In a world where Apple, North, Petal Blossom Rainbow (Thanks Jamie Oliver) and Pilot Inspektor (Thanks Jason Lee) are genuine baby names, it comes as a bit of a surprise to hear there’s a drought in baby Pauls, Sarahs and Kylies.
“I think I know about 100 Sarah’s but haven’t heard of a baby Sarah. I’m sure it’s still being used but I haven’t come across one.” One user wrote.
“Karen and Kylie are the first two names that come to my mind!” Another user wrote.
Several teachers have come forward to share the names they no longer see around the classrooms.
“Linda, Jodie, Joanne, Susan/Suzanne, Leonie, Dianne, Maree, Raelene, Scott, Jason, Paul, Luke, Melissa, Tamara, Wayne, Graeme, Calvin, Mark… Haven’t seen any of those names in my classrooms over the last 20 years…” One user wrote.
“Paul.

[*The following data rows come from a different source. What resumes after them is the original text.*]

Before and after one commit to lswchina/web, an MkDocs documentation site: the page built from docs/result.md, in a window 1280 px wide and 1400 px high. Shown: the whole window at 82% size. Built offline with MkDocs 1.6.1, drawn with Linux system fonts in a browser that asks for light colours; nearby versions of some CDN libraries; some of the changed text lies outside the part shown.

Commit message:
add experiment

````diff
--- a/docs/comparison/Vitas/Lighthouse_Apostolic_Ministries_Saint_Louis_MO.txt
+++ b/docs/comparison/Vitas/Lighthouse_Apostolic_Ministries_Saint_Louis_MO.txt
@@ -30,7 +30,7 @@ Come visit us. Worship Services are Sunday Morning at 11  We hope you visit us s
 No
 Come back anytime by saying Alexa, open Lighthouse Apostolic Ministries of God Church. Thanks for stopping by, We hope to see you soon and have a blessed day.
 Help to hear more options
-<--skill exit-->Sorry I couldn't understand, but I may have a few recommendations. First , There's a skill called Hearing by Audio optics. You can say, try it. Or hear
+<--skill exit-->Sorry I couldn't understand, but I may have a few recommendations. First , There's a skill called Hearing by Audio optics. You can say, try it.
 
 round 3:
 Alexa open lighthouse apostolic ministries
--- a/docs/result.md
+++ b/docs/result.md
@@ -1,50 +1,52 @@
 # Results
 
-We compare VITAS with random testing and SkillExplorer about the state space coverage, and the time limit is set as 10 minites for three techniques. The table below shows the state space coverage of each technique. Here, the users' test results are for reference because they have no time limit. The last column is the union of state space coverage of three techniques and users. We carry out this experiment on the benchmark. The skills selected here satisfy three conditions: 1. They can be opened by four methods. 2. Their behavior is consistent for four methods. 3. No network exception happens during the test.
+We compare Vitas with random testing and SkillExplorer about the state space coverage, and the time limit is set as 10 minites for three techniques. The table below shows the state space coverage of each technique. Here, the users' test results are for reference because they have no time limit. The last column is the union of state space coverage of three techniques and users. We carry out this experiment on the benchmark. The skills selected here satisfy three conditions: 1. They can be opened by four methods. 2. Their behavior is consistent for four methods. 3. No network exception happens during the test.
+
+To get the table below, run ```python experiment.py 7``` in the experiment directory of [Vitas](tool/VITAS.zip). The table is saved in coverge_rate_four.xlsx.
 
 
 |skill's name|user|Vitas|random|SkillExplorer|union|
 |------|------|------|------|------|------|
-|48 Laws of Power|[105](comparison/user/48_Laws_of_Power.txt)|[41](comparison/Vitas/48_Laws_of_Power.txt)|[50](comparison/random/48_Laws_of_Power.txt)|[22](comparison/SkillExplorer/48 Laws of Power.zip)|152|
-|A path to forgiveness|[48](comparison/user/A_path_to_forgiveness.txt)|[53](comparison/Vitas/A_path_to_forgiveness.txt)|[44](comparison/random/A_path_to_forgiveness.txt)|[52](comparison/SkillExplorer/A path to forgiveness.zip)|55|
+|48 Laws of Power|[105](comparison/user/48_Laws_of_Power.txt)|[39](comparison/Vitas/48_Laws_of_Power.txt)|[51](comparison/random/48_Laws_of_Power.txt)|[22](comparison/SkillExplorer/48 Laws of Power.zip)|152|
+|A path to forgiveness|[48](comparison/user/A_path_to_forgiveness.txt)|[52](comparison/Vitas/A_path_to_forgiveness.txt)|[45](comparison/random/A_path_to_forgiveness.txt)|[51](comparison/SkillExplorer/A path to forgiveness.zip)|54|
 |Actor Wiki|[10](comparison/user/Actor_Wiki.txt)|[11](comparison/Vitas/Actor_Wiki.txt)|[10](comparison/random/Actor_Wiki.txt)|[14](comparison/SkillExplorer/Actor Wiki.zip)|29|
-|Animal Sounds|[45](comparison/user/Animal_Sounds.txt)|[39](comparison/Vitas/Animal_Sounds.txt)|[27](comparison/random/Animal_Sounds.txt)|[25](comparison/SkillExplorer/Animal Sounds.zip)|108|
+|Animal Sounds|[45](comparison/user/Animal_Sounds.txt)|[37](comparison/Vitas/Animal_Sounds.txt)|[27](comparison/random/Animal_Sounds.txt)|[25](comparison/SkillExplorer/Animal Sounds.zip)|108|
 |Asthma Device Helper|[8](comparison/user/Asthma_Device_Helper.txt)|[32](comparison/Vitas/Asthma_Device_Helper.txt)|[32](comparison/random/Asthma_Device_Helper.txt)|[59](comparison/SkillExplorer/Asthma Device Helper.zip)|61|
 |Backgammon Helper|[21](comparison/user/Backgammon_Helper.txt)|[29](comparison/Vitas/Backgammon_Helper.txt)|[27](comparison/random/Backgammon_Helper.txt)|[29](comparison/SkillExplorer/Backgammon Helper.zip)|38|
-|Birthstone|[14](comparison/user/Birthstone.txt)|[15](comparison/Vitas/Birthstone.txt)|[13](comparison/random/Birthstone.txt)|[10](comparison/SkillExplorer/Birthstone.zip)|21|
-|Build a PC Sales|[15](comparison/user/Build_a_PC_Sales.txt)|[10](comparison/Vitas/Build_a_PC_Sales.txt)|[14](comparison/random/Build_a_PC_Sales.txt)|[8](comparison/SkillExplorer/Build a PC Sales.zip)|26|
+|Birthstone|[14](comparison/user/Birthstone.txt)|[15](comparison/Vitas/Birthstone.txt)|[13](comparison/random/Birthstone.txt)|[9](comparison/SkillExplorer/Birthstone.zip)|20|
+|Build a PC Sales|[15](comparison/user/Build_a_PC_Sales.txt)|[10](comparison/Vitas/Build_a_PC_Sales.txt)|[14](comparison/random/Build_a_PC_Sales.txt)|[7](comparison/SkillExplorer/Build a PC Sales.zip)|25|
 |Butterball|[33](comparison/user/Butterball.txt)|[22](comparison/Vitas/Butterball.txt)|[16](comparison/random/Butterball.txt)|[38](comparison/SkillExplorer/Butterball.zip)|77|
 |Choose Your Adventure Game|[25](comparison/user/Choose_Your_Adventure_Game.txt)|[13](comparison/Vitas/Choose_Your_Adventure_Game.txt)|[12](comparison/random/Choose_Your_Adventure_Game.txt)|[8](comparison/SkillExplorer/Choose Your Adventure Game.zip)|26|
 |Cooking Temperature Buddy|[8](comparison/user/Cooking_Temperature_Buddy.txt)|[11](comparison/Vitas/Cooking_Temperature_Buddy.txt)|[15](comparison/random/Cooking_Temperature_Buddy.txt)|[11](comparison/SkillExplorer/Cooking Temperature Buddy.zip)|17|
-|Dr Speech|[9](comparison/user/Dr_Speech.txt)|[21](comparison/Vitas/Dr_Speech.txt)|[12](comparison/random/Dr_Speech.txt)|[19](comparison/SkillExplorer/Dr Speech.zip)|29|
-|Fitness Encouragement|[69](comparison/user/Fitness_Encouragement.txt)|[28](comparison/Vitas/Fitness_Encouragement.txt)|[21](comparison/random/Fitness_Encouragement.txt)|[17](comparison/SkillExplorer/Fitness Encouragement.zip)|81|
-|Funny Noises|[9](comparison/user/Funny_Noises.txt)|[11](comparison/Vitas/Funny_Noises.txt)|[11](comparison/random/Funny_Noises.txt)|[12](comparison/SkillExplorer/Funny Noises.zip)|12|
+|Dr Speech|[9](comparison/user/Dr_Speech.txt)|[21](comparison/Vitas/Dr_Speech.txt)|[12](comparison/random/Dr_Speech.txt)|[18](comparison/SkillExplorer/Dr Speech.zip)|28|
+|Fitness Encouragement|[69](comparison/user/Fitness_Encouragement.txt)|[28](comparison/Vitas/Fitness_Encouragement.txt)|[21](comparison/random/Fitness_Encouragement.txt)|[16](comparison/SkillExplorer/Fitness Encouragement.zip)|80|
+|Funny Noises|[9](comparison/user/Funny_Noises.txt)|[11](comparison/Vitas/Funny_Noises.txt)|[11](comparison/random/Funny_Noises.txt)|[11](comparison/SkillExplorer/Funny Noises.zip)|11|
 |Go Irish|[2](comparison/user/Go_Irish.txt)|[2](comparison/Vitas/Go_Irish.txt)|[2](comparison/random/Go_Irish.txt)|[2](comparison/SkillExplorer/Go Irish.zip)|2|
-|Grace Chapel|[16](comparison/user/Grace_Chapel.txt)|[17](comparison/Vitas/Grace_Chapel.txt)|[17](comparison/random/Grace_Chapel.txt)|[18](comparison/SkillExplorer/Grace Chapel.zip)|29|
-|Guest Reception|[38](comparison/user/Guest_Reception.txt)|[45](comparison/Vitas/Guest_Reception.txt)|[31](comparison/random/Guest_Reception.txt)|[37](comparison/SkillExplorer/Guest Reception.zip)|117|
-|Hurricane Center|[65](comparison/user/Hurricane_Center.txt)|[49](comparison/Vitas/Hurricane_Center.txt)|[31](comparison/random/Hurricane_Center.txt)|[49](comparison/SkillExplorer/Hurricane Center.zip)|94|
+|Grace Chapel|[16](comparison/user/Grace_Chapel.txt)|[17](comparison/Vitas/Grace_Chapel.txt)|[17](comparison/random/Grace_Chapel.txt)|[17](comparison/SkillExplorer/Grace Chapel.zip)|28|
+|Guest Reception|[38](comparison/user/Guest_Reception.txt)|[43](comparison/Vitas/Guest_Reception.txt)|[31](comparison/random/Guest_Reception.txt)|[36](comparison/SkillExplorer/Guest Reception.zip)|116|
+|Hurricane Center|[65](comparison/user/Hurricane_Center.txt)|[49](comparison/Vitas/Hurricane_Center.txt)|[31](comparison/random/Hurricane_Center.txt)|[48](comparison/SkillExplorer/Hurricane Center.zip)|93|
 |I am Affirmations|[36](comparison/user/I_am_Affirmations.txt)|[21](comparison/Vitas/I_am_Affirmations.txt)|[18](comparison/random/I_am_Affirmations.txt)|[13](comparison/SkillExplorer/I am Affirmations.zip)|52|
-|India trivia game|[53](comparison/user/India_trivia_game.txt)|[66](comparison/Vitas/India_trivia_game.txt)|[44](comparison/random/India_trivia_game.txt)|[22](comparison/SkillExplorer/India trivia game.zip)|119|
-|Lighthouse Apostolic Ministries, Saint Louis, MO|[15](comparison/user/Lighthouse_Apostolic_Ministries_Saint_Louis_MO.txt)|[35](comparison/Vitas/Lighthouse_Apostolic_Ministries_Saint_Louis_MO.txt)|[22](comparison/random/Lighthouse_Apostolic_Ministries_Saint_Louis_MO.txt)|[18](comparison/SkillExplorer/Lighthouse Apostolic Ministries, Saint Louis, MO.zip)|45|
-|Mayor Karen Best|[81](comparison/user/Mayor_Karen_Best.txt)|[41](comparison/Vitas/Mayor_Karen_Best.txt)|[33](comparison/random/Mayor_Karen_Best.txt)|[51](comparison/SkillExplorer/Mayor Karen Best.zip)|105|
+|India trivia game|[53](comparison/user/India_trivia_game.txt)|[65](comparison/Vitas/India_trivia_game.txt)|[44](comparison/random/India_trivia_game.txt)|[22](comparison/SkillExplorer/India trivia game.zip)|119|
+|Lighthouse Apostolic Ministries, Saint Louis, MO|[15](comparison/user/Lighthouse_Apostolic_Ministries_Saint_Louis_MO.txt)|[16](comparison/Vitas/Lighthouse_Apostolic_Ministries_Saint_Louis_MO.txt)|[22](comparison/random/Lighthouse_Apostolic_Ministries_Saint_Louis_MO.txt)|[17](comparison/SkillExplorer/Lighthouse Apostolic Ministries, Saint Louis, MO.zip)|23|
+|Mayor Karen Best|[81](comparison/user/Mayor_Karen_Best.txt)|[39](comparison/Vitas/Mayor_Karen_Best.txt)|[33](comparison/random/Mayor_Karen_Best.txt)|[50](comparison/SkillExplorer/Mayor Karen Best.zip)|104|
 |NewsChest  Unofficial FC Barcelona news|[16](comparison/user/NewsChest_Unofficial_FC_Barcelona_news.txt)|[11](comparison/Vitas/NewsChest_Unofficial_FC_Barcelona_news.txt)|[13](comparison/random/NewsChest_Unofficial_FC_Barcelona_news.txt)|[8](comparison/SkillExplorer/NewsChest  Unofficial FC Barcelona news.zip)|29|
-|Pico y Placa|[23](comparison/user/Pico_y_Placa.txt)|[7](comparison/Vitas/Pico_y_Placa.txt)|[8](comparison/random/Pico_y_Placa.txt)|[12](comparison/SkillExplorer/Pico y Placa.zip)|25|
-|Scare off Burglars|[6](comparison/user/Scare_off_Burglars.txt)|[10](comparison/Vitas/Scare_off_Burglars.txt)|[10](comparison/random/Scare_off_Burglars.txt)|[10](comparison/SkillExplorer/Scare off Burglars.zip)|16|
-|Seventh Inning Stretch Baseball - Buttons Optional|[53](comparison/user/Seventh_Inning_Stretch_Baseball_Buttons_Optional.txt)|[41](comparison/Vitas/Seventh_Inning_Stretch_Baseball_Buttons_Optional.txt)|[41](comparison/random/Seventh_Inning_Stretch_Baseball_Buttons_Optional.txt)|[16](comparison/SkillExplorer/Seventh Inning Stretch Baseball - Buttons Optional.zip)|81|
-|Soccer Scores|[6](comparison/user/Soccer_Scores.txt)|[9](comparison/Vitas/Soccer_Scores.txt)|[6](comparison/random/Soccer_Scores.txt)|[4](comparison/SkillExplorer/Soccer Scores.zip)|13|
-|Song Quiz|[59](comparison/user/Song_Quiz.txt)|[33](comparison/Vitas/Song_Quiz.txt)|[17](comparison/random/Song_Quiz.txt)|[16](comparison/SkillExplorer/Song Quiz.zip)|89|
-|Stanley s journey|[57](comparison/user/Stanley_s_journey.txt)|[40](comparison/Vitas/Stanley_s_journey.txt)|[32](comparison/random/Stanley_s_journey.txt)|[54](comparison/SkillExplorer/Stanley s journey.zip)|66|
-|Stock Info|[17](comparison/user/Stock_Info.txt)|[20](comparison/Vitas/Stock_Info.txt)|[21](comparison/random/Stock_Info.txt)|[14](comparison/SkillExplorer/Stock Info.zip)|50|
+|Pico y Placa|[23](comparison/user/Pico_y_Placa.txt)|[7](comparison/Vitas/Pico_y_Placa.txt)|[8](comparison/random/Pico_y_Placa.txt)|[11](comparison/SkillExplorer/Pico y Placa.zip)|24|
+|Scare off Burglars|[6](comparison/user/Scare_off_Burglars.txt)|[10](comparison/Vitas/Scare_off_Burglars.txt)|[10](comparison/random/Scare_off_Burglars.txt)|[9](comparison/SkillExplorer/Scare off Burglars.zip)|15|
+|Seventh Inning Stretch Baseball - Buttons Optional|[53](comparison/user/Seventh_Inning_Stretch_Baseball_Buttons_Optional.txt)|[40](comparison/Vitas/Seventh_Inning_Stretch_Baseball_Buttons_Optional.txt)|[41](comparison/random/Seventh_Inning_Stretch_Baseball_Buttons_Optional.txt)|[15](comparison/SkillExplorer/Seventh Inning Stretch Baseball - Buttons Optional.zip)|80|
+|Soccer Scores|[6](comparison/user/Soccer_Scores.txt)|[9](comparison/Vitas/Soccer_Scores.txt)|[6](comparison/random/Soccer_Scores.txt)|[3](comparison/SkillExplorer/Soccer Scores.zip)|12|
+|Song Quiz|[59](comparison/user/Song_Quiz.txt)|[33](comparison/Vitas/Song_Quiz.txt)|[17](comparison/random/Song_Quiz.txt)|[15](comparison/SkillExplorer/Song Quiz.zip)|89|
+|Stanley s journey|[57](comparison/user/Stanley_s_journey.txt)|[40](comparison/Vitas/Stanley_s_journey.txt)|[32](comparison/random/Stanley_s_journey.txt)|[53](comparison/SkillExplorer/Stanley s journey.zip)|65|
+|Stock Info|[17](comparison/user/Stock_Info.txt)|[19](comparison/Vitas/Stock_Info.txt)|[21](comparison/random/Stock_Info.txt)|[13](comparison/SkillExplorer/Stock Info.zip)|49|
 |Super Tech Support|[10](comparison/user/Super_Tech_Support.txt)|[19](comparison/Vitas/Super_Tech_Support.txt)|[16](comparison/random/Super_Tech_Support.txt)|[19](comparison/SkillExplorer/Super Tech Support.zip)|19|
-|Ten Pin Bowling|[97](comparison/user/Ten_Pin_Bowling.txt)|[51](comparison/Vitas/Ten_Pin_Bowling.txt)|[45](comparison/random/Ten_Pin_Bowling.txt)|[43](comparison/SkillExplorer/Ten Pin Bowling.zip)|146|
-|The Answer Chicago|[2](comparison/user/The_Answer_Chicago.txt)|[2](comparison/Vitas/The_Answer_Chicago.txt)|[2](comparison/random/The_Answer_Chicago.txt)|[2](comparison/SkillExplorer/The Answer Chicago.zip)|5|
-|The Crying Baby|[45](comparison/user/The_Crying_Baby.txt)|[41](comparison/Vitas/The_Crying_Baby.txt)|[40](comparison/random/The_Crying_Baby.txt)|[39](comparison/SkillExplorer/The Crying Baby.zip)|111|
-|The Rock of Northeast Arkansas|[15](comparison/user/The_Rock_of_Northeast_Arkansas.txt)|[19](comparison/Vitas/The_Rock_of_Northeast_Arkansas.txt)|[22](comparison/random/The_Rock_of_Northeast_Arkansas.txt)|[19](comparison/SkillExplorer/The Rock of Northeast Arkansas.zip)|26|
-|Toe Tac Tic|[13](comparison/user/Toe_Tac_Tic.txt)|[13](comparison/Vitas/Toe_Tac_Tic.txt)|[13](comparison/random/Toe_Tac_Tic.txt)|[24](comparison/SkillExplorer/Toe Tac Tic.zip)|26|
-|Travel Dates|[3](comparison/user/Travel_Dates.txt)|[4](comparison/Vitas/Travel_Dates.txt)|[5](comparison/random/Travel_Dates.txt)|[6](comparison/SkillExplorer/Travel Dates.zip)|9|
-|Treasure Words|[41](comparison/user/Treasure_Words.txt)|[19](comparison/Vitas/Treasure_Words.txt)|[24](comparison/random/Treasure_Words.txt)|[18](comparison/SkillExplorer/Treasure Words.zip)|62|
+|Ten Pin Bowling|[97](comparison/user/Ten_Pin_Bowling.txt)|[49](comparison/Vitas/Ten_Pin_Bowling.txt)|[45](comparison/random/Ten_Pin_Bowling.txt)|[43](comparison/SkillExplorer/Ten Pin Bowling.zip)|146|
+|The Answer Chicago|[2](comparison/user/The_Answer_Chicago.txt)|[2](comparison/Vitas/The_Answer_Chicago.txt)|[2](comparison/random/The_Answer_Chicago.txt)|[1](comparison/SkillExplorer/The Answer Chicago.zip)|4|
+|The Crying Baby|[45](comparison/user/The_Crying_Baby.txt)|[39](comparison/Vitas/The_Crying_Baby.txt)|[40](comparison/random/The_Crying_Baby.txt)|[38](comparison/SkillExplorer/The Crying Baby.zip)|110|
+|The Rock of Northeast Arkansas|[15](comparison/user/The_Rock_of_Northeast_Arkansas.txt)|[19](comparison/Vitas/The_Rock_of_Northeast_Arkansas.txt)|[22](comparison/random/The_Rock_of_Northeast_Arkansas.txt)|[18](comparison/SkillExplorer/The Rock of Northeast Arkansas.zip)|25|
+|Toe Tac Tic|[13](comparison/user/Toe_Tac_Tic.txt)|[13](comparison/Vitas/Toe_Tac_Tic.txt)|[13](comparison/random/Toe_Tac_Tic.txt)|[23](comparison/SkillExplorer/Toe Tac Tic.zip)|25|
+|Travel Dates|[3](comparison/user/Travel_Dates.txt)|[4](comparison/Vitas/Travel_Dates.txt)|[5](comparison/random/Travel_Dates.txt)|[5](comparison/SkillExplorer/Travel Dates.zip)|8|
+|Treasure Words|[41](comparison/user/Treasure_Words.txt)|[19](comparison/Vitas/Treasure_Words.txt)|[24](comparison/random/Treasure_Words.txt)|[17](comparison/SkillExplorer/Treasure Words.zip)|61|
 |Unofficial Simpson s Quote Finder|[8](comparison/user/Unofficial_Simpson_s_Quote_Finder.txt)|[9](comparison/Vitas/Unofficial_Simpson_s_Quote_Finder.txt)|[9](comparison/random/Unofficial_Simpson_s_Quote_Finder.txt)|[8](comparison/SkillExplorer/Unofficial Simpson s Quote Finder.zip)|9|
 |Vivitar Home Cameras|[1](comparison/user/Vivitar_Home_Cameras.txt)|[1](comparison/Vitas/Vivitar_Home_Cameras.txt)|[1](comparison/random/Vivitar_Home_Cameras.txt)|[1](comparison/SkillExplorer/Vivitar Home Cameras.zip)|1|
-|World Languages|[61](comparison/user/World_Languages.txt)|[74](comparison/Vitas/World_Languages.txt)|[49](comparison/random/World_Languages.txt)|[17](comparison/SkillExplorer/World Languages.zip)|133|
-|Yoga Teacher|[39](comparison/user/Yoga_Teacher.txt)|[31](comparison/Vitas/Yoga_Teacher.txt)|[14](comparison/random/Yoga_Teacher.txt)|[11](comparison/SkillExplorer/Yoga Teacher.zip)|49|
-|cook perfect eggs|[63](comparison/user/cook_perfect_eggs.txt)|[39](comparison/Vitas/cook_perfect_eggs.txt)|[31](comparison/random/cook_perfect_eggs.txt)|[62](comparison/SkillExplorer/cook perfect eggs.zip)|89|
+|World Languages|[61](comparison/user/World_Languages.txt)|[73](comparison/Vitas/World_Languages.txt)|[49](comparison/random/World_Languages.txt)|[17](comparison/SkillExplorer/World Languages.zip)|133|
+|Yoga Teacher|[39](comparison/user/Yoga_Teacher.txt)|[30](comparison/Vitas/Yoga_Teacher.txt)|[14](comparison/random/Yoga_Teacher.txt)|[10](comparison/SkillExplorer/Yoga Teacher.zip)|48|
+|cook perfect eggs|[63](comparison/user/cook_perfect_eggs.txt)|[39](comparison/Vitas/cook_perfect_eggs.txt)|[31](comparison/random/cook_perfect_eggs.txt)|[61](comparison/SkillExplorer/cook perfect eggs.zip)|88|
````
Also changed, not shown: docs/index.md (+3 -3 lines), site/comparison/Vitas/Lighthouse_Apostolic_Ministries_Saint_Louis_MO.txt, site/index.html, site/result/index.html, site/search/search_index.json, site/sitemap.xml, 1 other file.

Haven’t struck a little Paul in 20 years of teaching.” Another user wrote.
These online observations may hold some truth as according to the Popular Baby Name website run by the NSW Government, little Pauls have been in steep decline since the 1960s.
According to the website, which takes its data from the NSW Registry of Births, Deaths and Marriages, there were approximately 1463 Pauls born each year in the 1960s.
The estimates for Pauls born in 2011 was 11.
If Kath and Kim has taught us anything, regular names can be ‘enhanced’ by unusual spellings.
So perhaps these classrooms are low on Paul but chock a block with Pälls and Pawwls.
But in a day and age where a change of name is only one form away, does it even matter?